Data:

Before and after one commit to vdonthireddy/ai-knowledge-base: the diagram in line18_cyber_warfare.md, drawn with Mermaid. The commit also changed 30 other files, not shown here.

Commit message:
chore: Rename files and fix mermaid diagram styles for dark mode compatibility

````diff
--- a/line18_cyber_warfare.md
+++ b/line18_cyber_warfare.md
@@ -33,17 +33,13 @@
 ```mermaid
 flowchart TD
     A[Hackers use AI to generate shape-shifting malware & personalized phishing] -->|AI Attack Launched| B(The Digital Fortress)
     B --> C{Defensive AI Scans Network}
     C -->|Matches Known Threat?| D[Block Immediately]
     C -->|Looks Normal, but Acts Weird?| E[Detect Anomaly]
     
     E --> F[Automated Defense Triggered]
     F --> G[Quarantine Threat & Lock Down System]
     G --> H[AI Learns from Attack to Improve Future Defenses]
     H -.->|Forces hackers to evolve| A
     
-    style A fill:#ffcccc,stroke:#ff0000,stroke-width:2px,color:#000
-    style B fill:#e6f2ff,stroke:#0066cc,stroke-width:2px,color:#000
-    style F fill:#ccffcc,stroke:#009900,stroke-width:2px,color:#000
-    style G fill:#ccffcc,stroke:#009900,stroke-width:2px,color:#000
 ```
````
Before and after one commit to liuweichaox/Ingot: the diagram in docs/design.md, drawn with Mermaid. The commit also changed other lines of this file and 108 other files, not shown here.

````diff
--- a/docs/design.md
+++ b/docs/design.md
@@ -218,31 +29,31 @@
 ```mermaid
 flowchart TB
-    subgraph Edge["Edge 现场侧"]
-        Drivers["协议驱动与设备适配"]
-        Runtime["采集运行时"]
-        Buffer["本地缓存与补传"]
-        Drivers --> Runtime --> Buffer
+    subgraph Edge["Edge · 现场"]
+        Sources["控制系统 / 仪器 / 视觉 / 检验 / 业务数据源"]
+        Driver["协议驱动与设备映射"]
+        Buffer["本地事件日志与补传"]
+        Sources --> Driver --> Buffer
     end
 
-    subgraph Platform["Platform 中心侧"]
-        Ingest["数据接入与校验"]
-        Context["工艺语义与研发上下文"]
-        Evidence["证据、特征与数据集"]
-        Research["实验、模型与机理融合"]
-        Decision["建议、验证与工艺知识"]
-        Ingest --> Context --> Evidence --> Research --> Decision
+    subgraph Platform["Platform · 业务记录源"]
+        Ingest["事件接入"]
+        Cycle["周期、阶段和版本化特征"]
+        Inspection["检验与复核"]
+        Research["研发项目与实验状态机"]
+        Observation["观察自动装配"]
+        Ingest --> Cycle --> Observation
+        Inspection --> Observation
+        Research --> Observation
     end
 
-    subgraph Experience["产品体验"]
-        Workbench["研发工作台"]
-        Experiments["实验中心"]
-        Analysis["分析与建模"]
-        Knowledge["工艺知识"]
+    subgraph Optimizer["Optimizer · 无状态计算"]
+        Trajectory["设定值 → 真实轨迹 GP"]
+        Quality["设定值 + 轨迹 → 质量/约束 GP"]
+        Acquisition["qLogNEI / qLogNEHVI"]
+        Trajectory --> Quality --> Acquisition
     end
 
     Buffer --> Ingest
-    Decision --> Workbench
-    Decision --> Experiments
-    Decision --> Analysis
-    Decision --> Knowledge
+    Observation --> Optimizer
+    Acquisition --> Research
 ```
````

Problem description: The records must each be output verbatim, with nothing left out.

Answer space:
Before and after one commit to vdonthireddy/ai-knowledge-base: the diagram in line18_cyber_warfare.md, drawn with Mermaid. The commit also changed 30 other files, not shown here.

Commit message:
chore: Rename files and fix mermaid diagram styles for dark mode compatibility

````diff
--- a/line18_cyber_warfare.md
+++ b/line18_cyber_warfare.md
@@ -33,17 +33,13 @@
 ```mermaid
 flowchart TD
     A[Hackers use AI to generate shape-shifting malware & personalized phishing] -->|AI Attack Launched| B(The Digital Fortress)
     B --> C{Defensive AI Scans Network}
     C -->|Matches Known Threat?| D[Block Immediately]
     C -->|Looks Normal, but Acts Weird?| E[Detect Anomaly]
     
     E --> F[Automated Defense Triggered]
     F --> G[Quarantine Threat & Lock Down System]
     G --> H[AI Learns from Attack to Improve Future Defenses]
     H -.->|Forces hackers to evolve| A
     
-    style A fill:#ffcccc,stroke:#ff0000,stroke-width:2px,color:#000
-    style B fill:#e6f2ff,stroke:#0066cc,stroke-width:2px,color:#000
-    style F fill:#ccffcc,stroke:#009900,stroke-width:2px,color:#000
-    style G fill:#ccffcc,stroke:#009900,stroke-width:2px,color:#000
 ```
````
Before and after one commit to liuweichaox/Ingot: the diagram in docs/design.md, drawn with Mermaid. The commit also changed other lines of this file and 108 other files, not shown here.

````diff
--- a/docs/design.md
+++ b/docs/design.md
@@ -218,31 +29,31 @@
 ```mermaid
 flowchart TB
-    subgraph Edge["Edge 现场侧"]
-        Drivers["协议驱动与设备适配"]
-        Runtime["采集运行时"]
-        Buffer["本地缓存与补传"]
-        Drivers --> Runtime --> Buffer
+    subgraph Edge["Edge · 现场"]
+        Sources["控制系统 / 仪器 / 视觉 / 检验 / 业务数据源"]
+        Driver["协议驱动与设备映射"]
+        Buffer["本地事件日志与补传"]
+        Sources --> Driver --> Buffer
     end
 
-    subgraph Platform["Platform 中心侧"]
-        Ingest["数据接入与校验"]
-        Context["工艺语义与研发上下文"]
-        Evidence["证据、特征与数据集"]
-        Research["实验、模型与机理融合"]
-        Decision["建议、验证与工艺知识"]
-        Ingest --> Context --> Evidence --> Research --> Decision
+    subgraph Platform["Platform · 业务记录源"]
+        Ingest["事件接入"]
+        Cycle["周期、阶段和版本化特征"]
+        Inspection["检验与复核"]
+        Research["研发项目与实验状态机"]
+        Observation["观察自动装配"]
+        Ingest --> Cycle --> Observation
+        Inspection --> Observation
+        Research --> Observation
     end
 
-    subgraph Experience["产品体验"]
-        Workbench["研发工作台"]
-        Experiments["实验中心"]
-        Analysis["分析与建模"]
-        Knowledge["工艺知识"]
+    subgraph Optimizer["Optimizer · 无状态计算"]
+        Trajectory["设定值 → 真实轨迹 GP"]
+        Quality["设定值 + 轨迹 → 质量/约束 GP"]
+        Acquisition["qLogNEI / qLogNEHVI"]
+        Trajectory --> Quality --> Acquisition
     end
 
     Buffer --> Ingest
-    Decision --> Workbench
-    Decision --> Experiments
-    Decision --> Analysis
-    Decision --> Knowledge
+    Observation --> Optimizer
+    Acquisition --> Research
 ```
````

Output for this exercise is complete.